§ AIM OF THE TASK
Only the lines holding the string "below" are needed; copy each of them from the data.

§ RECORDS SUPPLIED
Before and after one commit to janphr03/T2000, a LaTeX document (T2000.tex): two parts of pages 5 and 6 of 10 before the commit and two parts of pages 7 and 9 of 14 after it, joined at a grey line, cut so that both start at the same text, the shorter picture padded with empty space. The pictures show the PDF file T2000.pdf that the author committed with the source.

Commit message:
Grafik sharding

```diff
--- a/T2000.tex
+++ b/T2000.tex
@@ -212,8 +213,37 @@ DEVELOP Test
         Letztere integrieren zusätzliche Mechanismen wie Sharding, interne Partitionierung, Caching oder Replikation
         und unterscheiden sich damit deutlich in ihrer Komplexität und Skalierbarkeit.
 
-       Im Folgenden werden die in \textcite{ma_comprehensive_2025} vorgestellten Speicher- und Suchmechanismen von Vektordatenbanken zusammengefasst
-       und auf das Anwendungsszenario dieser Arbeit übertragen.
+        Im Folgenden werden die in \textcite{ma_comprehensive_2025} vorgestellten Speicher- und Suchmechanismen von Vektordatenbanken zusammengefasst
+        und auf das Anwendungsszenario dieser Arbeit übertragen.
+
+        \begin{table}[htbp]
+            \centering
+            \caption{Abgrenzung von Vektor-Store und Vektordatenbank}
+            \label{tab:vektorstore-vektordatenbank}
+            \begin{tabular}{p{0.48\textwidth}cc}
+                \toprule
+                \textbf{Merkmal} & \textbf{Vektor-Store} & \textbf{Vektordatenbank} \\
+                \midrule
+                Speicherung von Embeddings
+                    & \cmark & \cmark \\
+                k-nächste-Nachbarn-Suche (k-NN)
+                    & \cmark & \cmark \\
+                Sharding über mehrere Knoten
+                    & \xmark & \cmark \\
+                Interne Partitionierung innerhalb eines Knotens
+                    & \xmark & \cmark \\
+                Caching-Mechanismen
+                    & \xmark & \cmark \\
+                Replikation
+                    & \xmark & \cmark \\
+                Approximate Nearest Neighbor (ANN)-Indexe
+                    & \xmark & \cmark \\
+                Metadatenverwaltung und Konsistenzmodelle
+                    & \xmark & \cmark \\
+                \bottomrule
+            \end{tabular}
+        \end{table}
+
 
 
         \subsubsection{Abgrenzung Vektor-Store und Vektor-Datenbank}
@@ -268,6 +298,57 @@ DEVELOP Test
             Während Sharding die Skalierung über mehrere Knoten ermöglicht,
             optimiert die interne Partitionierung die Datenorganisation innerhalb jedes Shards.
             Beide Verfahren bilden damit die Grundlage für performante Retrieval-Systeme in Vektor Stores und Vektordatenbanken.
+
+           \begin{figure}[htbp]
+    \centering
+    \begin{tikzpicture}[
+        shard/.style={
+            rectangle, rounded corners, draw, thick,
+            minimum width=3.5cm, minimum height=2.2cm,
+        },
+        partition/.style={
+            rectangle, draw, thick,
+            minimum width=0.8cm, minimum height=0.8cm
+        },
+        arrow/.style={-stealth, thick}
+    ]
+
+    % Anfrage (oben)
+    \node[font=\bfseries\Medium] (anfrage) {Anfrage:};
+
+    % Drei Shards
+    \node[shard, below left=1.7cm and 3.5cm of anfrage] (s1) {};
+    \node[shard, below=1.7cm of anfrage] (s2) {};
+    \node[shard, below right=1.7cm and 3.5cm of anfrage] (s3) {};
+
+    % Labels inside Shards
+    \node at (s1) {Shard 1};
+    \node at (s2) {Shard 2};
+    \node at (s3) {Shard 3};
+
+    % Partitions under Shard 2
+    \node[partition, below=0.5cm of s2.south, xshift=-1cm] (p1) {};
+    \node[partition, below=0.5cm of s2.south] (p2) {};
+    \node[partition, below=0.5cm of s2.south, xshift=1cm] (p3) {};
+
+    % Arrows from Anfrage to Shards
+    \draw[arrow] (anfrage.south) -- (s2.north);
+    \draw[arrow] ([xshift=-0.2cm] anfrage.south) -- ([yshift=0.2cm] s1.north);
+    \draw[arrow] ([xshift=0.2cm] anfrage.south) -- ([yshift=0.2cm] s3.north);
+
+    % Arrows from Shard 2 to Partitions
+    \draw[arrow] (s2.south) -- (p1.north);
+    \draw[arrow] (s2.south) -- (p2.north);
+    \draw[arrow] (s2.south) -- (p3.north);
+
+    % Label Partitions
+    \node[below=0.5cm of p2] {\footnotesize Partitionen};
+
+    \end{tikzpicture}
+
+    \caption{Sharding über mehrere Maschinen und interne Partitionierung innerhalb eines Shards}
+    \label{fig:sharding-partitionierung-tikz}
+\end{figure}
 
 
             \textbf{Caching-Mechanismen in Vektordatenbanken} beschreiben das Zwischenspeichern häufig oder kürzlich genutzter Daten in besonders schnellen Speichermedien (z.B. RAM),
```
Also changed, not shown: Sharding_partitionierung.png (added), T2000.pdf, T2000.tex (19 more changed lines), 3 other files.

§ ANSWER TO THE EXERCISE
+    \node[shard, below left=1.7cm and 3.5cm of anfrage] (s1) {};
+    \node[shard, below=1.7cm of anfrage] (s2) {};
+    \node[shard, below right=1.7cm and 3.5cm of anfrage] (s3) {};
+    \node[partition, below=0.5cm of s2.south, xshift=-1cm] (p1) {};
+    \node[partition, below=0.5cm of s2.south] (p2) {};
+    \node[partition, below=0.5cm of s2.south, xshift=1cm] (p3) {};
+    \node[below=0.5cm of p2] {\footnotesize Partitionen};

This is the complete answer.